Running On Empty

Actually, we’re running beyond empty now. The United States can’t legally borrow any more money until Congress acts to raise the debt ceiling.

US government hits debt ceiling, lighting 11-week fuse

Treasury Secretary Timothy Geithner informed Congress on Monday that the United States has reached its legal debt limit, setting off a ticking time bomb that could explode in less than three months if lawmakers can’t bridge differences and allow more government borrowing.

In hitting the $14.3 trillion debt ceiling – the limit on how much the government can borrow – the Obama administration on Monday began temporarily halting payments to the retirement and federal pension accounts of federal workers and started borrowing from those funds, to be restored later.

Geithner sent a letter to Senate Majority Leader Harry Reid, D-Nev., warning that the government can move money around for about 11 weeks but if a new debt ceiling isn’t agreed to by Aug. 2, the U.S. government could effectively default on its obligations to its creditors. He warned of “catastrophic economic consequences for citizens” unless Congress raises the debt ceiling.

An increase of about $2 trillion is expected, enough to get the issue past the 2012 elections before Congress would have to lift it again.

Republicans who control the House of Representatives vow to link raising the debt ceiling to cuts in government spending of at least equal measure. In a combative statement Monday, House Speaker John Boehner, R-Ohio, upped the ante.

“As I have said numerous times, there will be no debt limit increase without serious budget reforms and significant spending cuts, cuts that are greater than any increase in the debt limit.” Boehner has called previously for $2 trillion in spending cuts as part of any deal to raise the debt ceiling.

See also:
US hits $14 trillion debt limit
US Hits Debt Ceiling, But Treasury Market Rules Out Default For Now
Deja Vu, But No Disaster: U.S. Government Hits Debt Ceiling
U.S. Hits Debt Limit, Sky Doesn’t Fall
U.S. hit debt limit today
Treasury Tapping Federal Retirement Accounts to Stave Off Default
Turbo Tim Raids Pension Plans
With Debt Limit Maxed Out, Lawmakers Hold Firm On Remedy
Rep. Jordan: U.S. won’t default if debt ceiling isn’t raised
U.S. National Debt Clock

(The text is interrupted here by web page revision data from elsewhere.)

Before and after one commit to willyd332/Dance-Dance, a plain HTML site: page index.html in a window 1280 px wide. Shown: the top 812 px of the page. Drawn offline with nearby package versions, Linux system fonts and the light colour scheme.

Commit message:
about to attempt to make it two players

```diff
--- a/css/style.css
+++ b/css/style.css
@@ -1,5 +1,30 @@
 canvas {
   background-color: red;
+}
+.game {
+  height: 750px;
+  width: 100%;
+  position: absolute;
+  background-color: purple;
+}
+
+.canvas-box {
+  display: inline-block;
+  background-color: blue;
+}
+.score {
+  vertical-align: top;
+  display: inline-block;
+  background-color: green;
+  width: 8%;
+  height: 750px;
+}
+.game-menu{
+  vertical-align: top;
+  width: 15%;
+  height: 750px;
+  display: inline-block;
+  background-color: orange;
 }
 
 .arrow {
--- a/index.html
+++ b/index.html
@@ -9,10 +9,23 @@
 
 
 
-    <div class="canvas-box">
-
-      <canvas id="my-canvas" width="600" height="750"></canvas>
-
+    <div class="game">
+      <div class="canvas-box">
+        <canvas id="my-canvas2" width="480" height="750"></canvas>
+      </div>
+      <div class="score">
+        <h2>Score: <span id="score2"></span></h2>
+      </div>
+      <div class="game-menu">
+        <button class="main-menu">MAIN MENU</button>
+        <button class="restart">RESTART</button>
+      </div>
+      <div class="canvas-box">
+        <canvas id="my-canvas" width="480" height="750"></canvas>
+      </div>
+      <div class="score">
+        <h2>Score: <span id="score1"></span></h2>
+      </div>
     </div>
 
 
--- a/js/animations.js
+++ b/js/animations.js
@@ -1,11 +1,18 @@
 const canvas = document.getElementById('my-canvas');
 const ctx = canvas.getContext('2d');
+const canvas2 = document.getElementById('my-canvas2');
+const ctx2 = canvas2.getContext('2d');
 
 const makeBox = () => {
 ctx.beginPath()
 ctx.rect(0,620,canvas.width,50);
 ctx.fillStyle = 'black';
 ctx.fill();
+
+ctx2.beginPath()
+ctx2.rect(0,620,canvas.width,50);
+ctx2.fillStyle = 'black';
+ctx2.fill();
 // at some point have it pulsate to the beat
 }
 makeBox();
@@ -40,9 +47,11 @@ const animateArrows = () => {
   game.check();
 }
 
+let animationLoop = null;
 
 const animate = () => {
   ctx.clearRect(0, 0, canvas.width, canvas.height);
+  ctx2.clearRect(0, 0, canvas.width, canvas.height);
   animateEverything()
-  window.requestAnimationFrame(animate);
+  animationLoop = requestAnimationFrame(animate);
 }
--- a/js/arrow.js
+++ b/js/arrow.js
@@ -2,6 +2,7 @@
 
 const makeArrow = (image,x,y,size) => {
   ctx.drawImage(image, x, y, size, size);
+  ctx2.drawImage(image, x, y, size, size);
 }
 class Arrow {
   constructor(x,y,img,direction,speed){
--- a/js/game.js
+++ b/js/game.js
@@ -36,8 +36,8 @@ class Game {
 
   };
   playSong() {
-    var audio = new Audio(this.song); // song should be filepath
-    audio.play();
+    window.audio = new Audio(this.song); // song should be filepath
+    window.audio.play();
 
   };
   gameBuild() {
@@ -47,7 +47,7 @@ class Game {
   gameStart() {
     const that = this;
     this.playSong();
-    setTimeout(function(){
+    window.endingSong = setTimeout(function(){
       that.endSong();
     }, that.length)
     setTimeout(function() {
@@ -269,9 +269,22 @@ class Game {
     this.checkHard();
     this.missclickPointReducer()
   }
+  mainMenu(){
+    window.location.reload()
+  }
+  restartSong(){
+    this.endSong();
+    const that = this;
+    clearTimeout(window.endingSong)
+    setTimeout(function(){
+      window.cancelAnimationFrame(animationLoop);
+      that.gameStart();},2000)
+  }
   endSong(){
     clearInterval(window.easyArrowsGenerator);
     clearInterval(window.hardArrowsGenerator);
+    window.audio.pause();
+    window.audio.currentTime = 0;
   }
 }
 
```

Well, we hit the debt ceiling and, despite all the Democrat Chicken Little hysteria, the Sun didn’t explode, the seas didn’t boil, and the markets didn’t plunge thousands of points. Go figure.

/all I can say is that the Republicans had better stand firm and hold their ground this time and hold out for concrete, verifiable spending cuts that at least equal the amount of any debt limit increase

Advertisements

A Line In The Sand?

Does he mean it this time or will he cave to the out of control spending Democrats yet again?

Boehner says ‘trillions’ in cuts loom on debt vote

The top Republican in Congress wants trillions of dollars in spending cuts as part of must-pass legislation permitting the government to continue to borrow to fund its operations and meet obligations to investors.

House Speaker John Boehner, in a speech prepared for delivery Monday night, says it would be irresponsible to raise the so-called debt limit beyond its $14.3 trillion cap without a major effort to curb the spiraling deficit. He says the cuts should be larger than the amount of the permitted increase in the debt.

See also:
John Boehner’s tough talk on debt limit: a departure from history
Wonkbook: Boehner’s debt-ceiling demands
Boehner: Spending cuts should be greater than debt limit increase
Boehner really isn’t asking for that much to raise debt ceiling
Wall Street Takes Boehner Debt-Limit Speech In Stride
Speaker Boehner: Tax hikes are ‘off the table’
Speaker Boehner: Tax Hikes Are ‘Off The Table’
Republicans Rule Out Tax Increases in Battle With Democrats Over Debt Cap
John Boehner’s debt pitch has risks for GOP
Boehner’s debt-limit speech: Reactions from the Hill
Democrats and Republicans Spar Over US Debt Ceiling
Boehner reiterates GOP’s ransom demands
Obama aide: Boehner shouldn’t hold debt limit ‘hostage’ to spending cuts

So, have Boehner and the Republicans finally grown a spine? They talk the talk, but can they walk the walk? They’re on the right side of fiscal reality and American public opinion in this all the marbles battle for the country’s very economic survival. The stakes for our future literally couldn’t be any higher.

/hopefully, they won’t chicken out again, the last time they promised to stand their ground on spending cuts, it ended in a humiliating disaster for Republicans